Fairy Tale Comics: Classic Tales Told by Extraordinary Cartoonists
Edited by Chris Duffy
To follow up the winning Nursery Rhyme Comics (2011), First Second offers this similarly spectacular idea. Once again gathering a coterie of grand artistic talent from kids' and indie comics (many returning from NRC), this collection features 17 stories longer than those in the previous project, which gives each work more room to delight.
Fantastic Voyage: Reference Service in an Ever-Shrinking Print Environment
Today's reference librarians rely less and less on print resources, but print reference collections still occupy prime space in most libraries. How are libraries managing their collections—and their users—in today's environment? Rebecca Vnuk, Booklist's editor for reference and collection management, moderates a panel of librarian experts that includes David Tyckoson, Nicolette Warisse Sosulski, and Melissa DeWild.
Monday, July 1, 10:30–11:30 a.m.
McCormick Place Convention Center, Room S102A
Voice of Choice: George Guidall
By Joyce Saricks
George Guidall's mesmerizing baritone has entranced listeners for decades. He has recorded more than 900 titles and received two Audie Awards, starred reviews in Booklist, and other awards.
By Daniel Kraus and read by Kirby Heyborne
As he did in the 2012 Odyssey Award winner Rotters (also available from Listening Library), Heyborne masterfully reads Kraus' latest, set in Iowa in 1981 and featuring a depraved father and his family.
Voices in My Head: What's New with Digital Providers
By Mary Burkey
There's plenty of good news about audiobooks and libraries as longtime library partners make innovative improvements to digital download platforms. An Association of American Publishers survey states that downloadable audiobooks have an annual publishing growth rate of nearly 30 percent, topping the rate for paperback and hardcover segments.
By Kerry Greenwood and read by Stephanie Daniel
The inimitable Phryne Fisher, dashing flapper-era Australian sleuth with a social conscience, returns in this excellently plotted mystery involving the white-slave trade and crimes within the Catholic Church. Several young girls have gone missing.
International Crime from Independent Publishers

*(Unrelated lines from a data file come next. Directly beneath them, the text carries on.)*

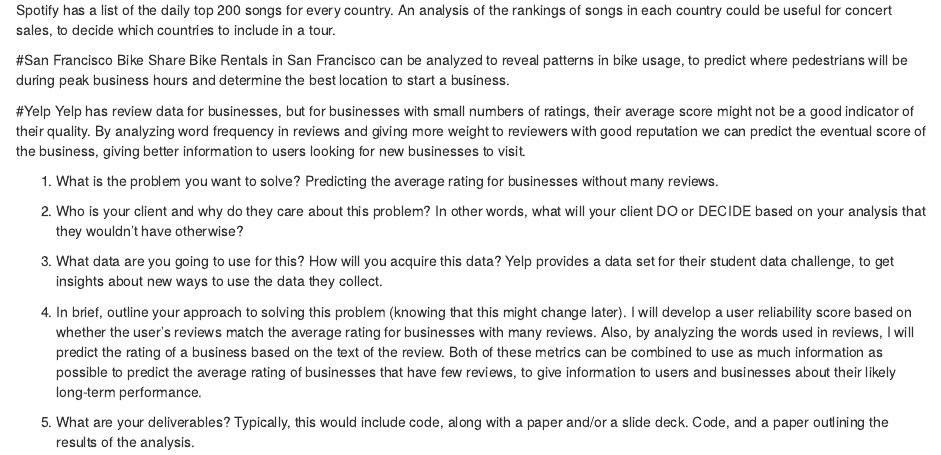
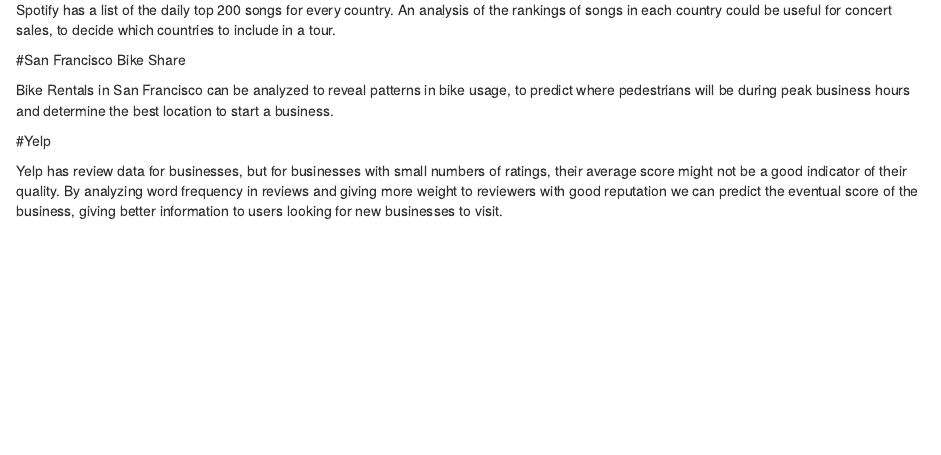
Before and after one commit to jt1800/capstone, an R Markdown document (capstone ideas.Rmd): the page in a window 1100 px wide, from 100 px down. Rendered offline with R 4.5, knitr and Pandoc, with nearby package versions.

Commit message:
forgot to render html from rmd

```diff
--- a/capstone ideas.Rmd
+++ b/capstone ideas.Rmd
@@ -11,31 +11,11 @@
 
 
 #San Francisco Bike Share
+
 Bike Rentals in San Francisco can be analyzed to reveal patterns in bike usage, to predict where pedestrians will be during peak business hours and determine the best location to start a business.
 
 
 
 #Yelp
+
 Yelp has review data for businesses, but for businesses with small numbers of ratings, their average score might not be a good indicator of their quality. By analyzing word frequency in reviews and giving more weight to reviewers with good reputation we can predict the eventual score of the business, giving better information to users looking for new businesses to visit.
-
-
-1. What is the problem you want to solve?
-Predicting the average rating for businesses without many reviews.
-
-2. Who is your client and why do they care about this problem? In other words, what
-will your client DO or DECIDE based on your analysis that they wouldn’t have
-otherwise?
-
-
-
-3. What data are you going to use for this? How will you acquire this data?
-Yelp provides a data set for their student data challenge, to get insights about new ways to use the data they collect.
-
-4. In brief, outline your approach to solving this problem (knowing that this might
-change later).
-I will develop a user reliability score based on whether the user's reviews match the average rating for businesses with many reviews. Also, by analyzing the words used in reviews, I will predict the rating of a business based on the text of the review. Both of these metrics can be combined to use as much information as possible to predict the average rating of businesses that have few reviews, to give information to users and businesses about their likely long-term performance.
-
-
-5. What are your deliverables? Typically, this would include code, along with a paper
-and/or a slide deck.
-Code, and a paper outlining the results of the analysis.
```
Also changed, not shown: proposal outline.Rmd (+5 -3 lines), capstone_ideas.html (added), proposal_outline.html (added).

As part of Mystery Day, lauded crime-fiction authors Wolf Haas, Bayo Ojikutu, Zane Lovitt, and Mark Billingham will talk with Booklist Online editor and panel moderator Keir Graff about their worldly perspectives on the mystery genre. The authors will sign books after they speak. Not to be missed!
Saturday, June 29, 1–2 p.m.
McCormick Place Exhibit Hall, PopTop Stage
At Leisure with Joyce Saricks: Audio Wish List
By Joyce Saricks
My family and friends will concur that I am the world’s worst at creating wish lists for birthday and Christmas presents. My excuse is that they’re only about six weeks apart. Honestly, how could anyone make two lists in so short a time? But with audiobooks, coming up with a wish list is easy.
Fall Audiobook Preview: 2013
By Sue-Ellen Beauregard
We salute National Audiobook Month by featuring this preview of upcoming titles, slated for release from June through December 2013. The titles are organized under adult and youth subheadings, with adult titles further grouped under fiction and nonfiction and more specialized genres.